In a portrait of the “foreign population and migratory flows in Portugal”, the Francisco Manuel dos Santos Foundation's statistical database sought to assess the number of and living conditions of immigrants and the evolution of nationality and residence permits.

The study concluded that 76% of foreigners come from non-EU countries, with an unemployment rate more than double the national average, earning, in 2021, an estimated “€94 less per month than the national average”.

In 2022 alone, “118,000 immigrants entered Portugal, the highest number since records began”, with 31,000 leaving, “23,000 less (- 43%) than recorded in the year marked by the highest number of departures, in 2013".


“In the last 15 years, Portuguese nationality has been granted to around half a million foreigners (468,665), residents and non-residents in Portugal”, says Pordata, highlighting that this concession was mostly given to citizens not resident in the country in the last two years and, in 2022, a third of nationality assignments went to descendants of Portuguese Sephardic Jews.
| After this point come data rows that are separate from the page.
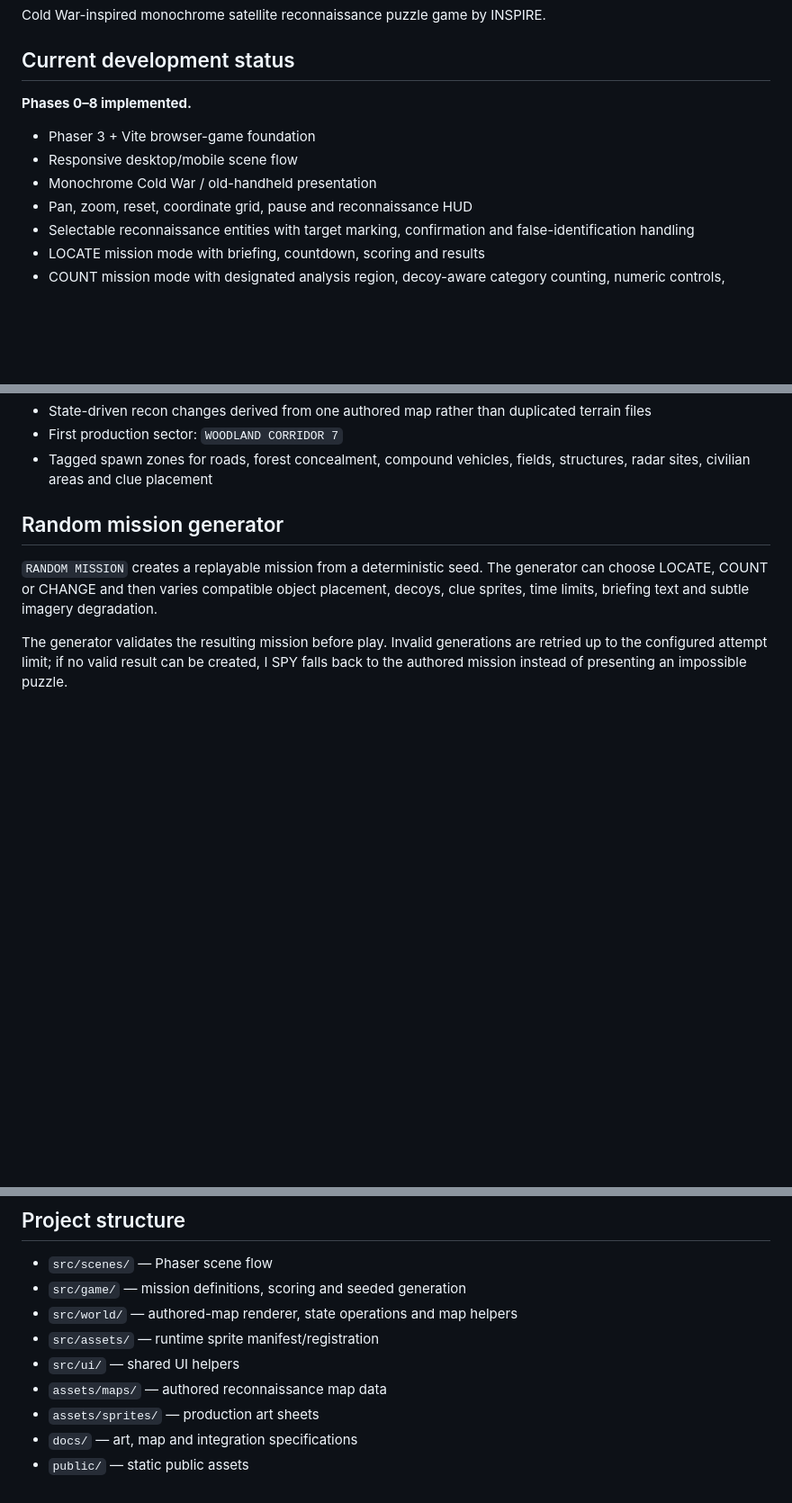
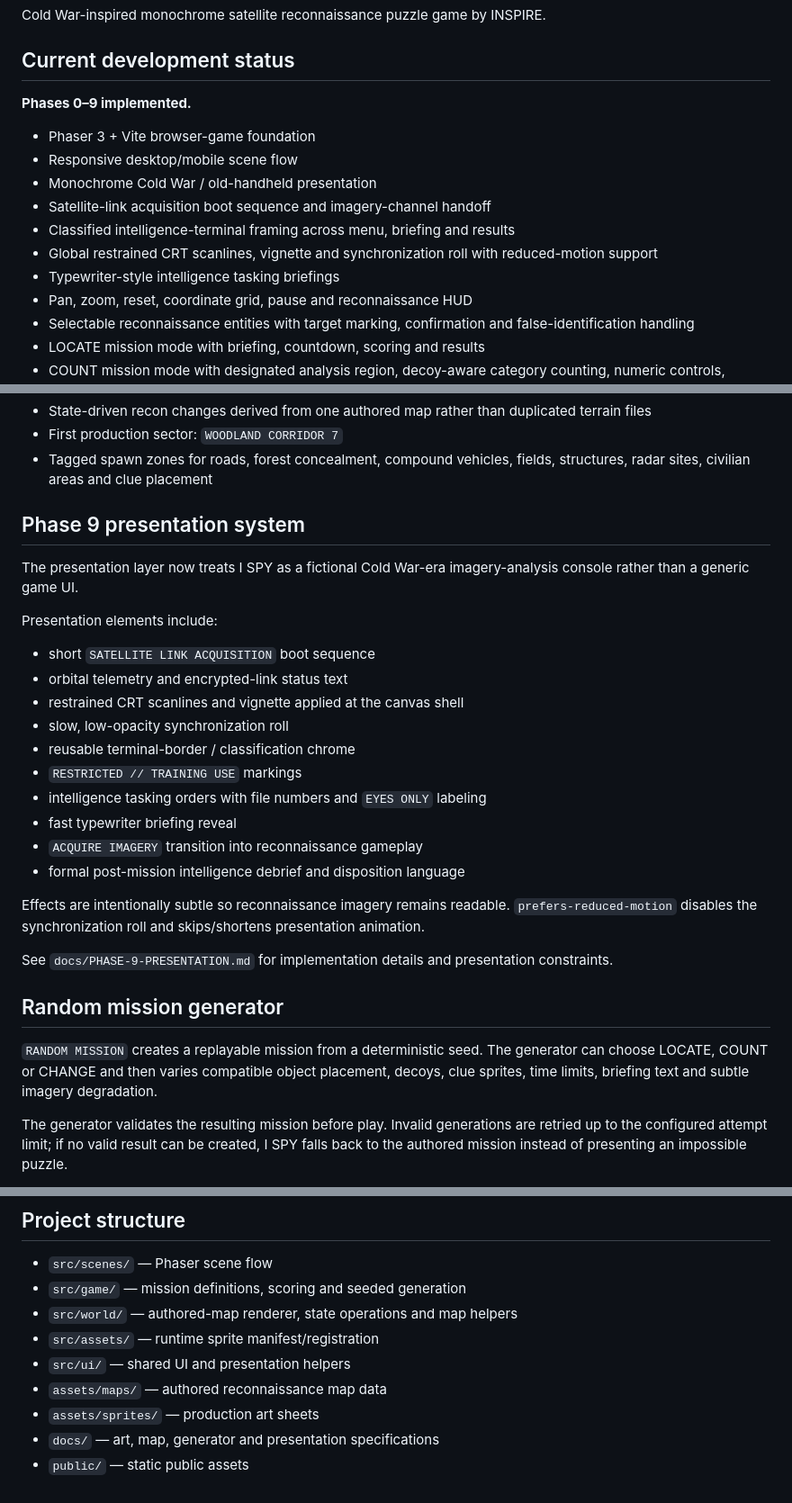
Before and after one commit to officialinspire/I-SPY, a Markdown page: README.md, 3 parts joined by grey strips. Shown at 90% size. GitHub-like rendering; blank space fills up the shorter version.

Commit message:
Document Phase 9 Cold War presentation pass

```diff
--- a/README.md
+++ b/README.md
@@ -4,11 +4,15 @@ Cold War-inspired monochrome satellite reconnaissance puzzle game by INSPIRE.
 
 ## Current development status
 
-**Phases 0–8 implemented.**
+**Phases 0–9 implemented.**
 
 - Phaser 3 + Vite browser-game foundation
 - Responsive desktop/mobile scene flow
 - Monochrome Cold War / old-handheld presentation
+- Satellite-link acquisition boot sequence and imagery-channel handoff
+- Classified intelligence-terminal framing across menu, briefing and results
+- Global restrained CRT scanlines, vignette and synchronization roll with reduced-motion support
+- Typewriter-style intelligence tasking briefings
 - Pan, zoom, reset, coordinate grid, pause and reconnaissance HUD
 - Selectable reconnaissance entities with target marking, confirmation and false-identification handling
 - LOCATE mission mode with briefing, countdown, scoring and results
@@ -22,6 +26,27 @@ Cold War-inspired monochrome satellite reconnaissance puzzle game by INSPIRE.
 - State-driven recon changes derived from one authored map rather than duplicated terrain files
 - First production sector: `WOODLAND CORRIDOR 7`
 - Tagged spawn zones for roads, forest concealment, compound vehicles, fields, structures, radar sites, civilian areas and clue placement
+
+## Phase 9 presentation system
+
+The presentation layer now treats I SPY as a fictional Cold War-era imagery-analysis console rather than a generic game UI.
+
+Presentation elements include:
+
+- short `SATELLITE LINK ACQUISITION` boot sequence
+- orbital telemetry and encrypted-link status text
+- restrained CRT scanlines and vignette applied at the canvas shell
+- slow, low-opacity synchronization roll
+- reusable terminal-border / classification chrome
+- `RESTRICTED // TRAINING USE` markings
+- intelligence tasking orders with file numbers and `EYES ONLY` labeling
+- fast typewriter briefing reveal
+- `ACQUIRE IMAGERY` transition into reconnaissance gameplay
+- formal post-mission intelligence debrief and disposition language
+
+Effects are intentionally subtle so reconnaissance imagery remains readable. `prefers-reduced-motion` disables the synchronization roll and skips/shortens presentation animation.
+
+See `docs/PHASE-9-PRESENTATION.md` for implementation details and presentation constraints.
 
 ## Random mission generator
 
@@ -146,8 +171,8 @@ npm run build
 - `src/game/` — mission definitions, scoring and seeded generation
 - `src/world/` — authored-map renderer, state operations and map helpers
 - `src/assets/` — runtime sprite manifest/registration
-- `src/ui/` — shared UI helpers
+- `src/ui/` — shared UI and presentation helpers
 - `assets/maps/` — authored reconnaissance map data
 - `assets/sprites/` — production art sheets
-- `docs/` — art, map and integration specifications
+- `docs/` — art, map, generator and presentation specifications
 - `public/` — static public assets
```
Also changed, not shown: other parts of README.md (+1 -1 lines).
The number of immigrants decreased between 2010 and 2015, but since then there has been a very large increase and, as an example, between 2018 and 2019, the increase was more than 110,000 foreigners.

“Compared to the Portuguese population, the foreign population in Portugal has a higher proportion of men and is younger”, with a median age of 37 years, seven years less than the Portuguese population.

“The most representative nationalities in Portugal are Brazilian (29.3%), British (6%), Cape Verdean (4.9%), Italian (4.4%), Indian (4.3%) and Romanian (4.1%)”.


This increase in the foreign population is reflected in the education system, with the number of registered immigrants doubling in five years, rising to 105,955 in the 2021/22 academic year.

In the 1st cycle, one in 10 children is foreign and a third of doctoral students are immigrants.

In terms of employment, according to Eurostat, cited by Pordata, more than a third have a temporary employment contract (the average is 16% among Portuguese workers) and Portugal is the fourth country in the European Union with the greatest job insecurity among foreigners.

With regard to poverty or social exclusion, 31% of foreigners residing in Portugal are at this level, 11 points above the average for the Portuguese population, with this problem being particularly felt among those who come from outside Europe (34%).

“Since 2019, the number of immigrants has been three times greater than the number of emigrants, contributing to the positive migration balances”, but the number of emigrants continues to be relevant, says Pordata.

“In 2022, 31,000 emigrants left Portugal, 23,000 fewer than recorded in the year marked by the highest number of departures, in 2013” and, among the profile, the fact that two-thirds are men stands out, with almost half (47.6%) with higher education.

Among those who left last year, 51% went to another Member State and, in an analysis of previous years, Pordata concluded that “in 2016, 2018, 2019 and 2021, more emigrants left with higher education than with basic education ”.